▸ **Exercise**:
In the data below, the answer is the run of lines from the line containing "Before and after one commit to fedor655/kimi-tps, a" through the line containing "Also changed, not shown: 5 other files.", both included; print it exactly and nothing else.

____________

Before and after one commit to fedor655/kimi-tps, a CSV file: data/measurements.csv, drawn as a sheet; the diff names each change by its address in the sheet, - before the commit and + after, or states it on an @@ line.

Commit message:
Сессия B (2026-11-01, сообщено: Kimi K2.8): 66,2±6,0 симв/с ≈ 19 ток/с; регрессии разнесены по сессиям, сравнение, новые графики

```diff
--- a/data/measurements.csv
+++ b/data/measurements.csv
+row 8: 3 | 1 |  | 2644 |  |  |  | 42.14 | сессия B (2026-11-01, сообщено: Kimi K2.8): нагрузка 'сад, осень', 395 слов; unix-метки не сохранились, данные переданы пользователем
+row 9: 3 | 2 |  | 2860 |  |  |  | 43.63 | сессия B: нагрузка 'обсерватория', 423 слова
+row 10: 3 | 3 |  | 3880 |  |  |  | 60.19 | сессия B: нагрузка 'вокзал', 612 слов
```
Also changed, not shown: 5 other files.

____________

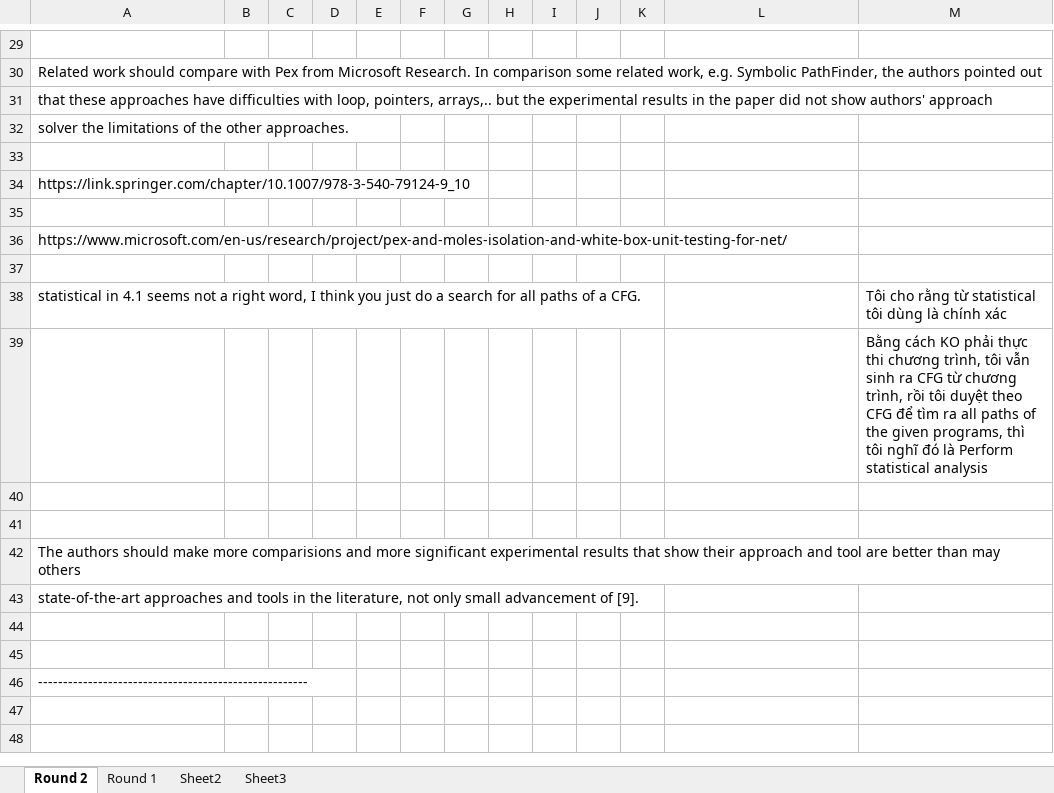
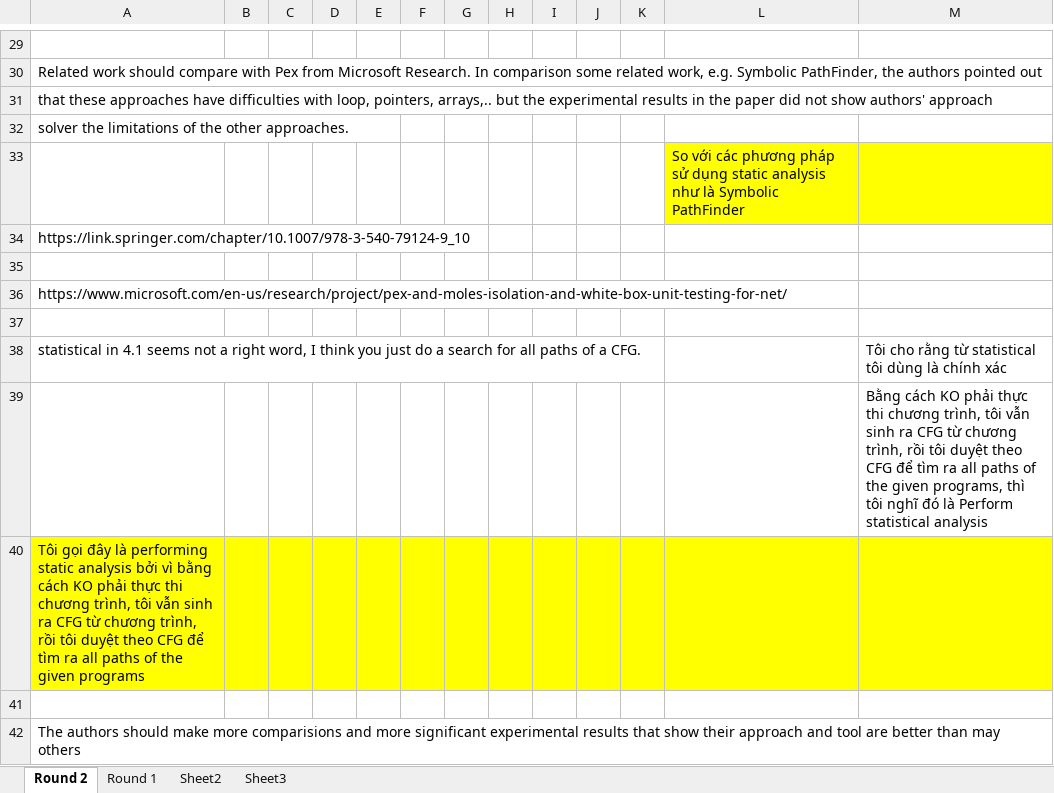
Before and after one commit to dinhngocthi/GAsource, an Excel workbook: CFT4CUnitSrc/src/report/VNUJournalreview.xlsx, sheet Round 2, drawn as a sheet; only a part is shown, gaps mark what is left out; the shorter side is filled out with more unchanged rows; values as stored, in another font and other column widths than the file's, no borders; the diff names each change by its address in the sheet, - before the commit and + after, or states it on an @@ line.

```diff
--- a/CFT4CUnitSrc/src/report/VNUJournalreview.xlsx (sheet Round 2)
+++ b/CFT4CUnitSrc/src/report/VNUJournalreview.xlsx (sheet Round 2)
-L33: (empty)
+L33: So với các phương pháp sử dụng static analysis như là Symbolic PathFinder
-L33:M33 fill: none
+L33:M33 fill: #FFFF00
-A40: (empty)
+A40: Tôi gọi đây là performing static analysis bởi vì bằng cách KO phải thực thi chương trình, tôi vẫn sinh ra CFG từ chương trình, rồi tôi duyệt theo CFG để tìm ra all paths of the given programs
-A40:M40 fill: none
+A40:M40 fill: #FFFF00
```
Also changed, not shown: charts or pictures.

____________

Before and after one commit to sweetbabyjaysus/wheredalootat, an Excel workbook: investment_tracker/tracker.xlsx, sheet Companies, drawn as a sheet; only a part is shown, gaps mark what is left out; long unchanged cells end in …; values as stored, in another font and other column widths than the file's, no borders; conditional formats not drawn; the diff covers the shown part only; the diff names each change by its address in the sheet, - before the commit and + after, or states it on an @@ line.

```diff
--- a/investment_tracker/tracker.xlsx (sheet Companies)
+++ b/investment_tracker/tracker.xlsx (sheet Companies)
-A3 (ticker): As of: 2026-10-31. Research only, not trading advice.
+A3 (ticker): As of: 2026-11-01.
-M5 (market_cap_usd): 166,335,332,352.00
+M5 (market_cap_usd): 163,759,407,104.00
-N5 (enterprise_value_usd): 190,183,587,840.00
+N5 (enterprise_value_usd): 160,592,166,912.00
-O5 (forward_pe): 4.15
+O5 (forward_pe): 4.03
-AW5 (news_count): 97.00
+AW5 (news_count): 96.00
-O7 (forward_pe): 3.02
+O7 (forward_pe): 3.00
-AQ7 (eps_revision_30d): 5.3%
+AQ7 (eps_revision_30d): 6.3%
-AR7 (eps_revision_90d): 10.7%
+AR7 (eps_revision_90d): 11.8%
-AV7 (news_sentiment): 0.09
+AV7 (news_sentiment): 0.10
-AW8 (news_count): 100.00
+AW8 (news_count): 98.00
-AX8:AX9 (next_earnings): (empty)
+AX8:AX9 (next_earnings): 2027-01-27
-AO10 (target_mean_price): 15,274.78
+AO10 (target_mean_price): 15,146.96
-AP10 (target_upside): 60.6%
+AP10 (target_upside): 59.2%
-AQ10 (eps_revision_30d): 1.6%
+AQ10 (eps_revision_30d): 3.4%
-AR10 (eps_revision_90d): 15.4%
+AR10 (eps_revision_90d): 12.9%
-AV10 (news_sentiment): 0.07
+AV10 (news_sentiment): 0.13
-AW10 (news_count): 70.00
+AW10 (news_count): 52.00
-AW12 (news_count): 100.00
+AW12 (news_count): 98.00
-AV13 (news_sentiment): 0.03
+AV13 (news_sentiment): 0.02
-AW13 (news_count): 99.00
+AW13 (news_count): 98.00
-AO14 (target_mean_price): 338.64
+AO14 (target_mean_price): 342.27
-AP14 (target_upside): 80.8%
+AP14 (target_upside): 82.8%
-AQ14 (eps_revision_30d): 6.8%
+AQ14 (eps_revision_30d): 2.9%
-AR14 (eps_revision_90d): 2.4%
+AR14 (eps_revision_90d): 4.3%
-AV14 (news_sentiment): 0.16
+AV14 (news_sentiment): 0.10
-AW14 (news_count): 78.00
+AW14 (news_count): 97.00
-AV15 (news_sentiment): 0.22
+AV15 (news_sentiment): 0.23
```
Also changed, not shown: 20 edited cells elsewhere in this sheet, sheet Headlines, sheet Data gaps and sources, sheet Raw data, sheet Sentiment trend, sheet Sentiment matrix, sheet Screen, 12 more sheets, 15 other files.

____________

▸ **Response to the exercise**:
Before and after one commit to fedor655/kimi-tps, a CSV file: data/measurements.csv, drawn as a sheet; the diff names each change by its address in the sheet, - before the commit and + after, or states it on an @@ line.

Commit message:
Сессия B (2026-11-01, сообщено: Kimi K2.8): 66,2±6,0 симв/с ≈ 19 ток/с; регрессии разнесены по сессиям, сравнение, новые графики

```diff
--- a/data/measurements.csv
+++ b/data/measurements.csv
+row 8: 3 | 1 |  | 2644 |  |  |  | 42.14 | сессия B (2026-11-01, сообщено: Kimi K2.8): нагрузка 'сад, осень', 395 слов; unix-метки не сохранились, данные переданы пользователем
+row 9: 3 | 2 |  | 2860 |  |  |  | 43.63 | сессия B: нагрузка 'обсерватория', 423 слова
+row 10: 3 | 3 |  | 3880 |  |  |  | 60.19 | сессия B: нагрузка 'вокзал', 612 слов
```
Also changed, not shown: 5 other files.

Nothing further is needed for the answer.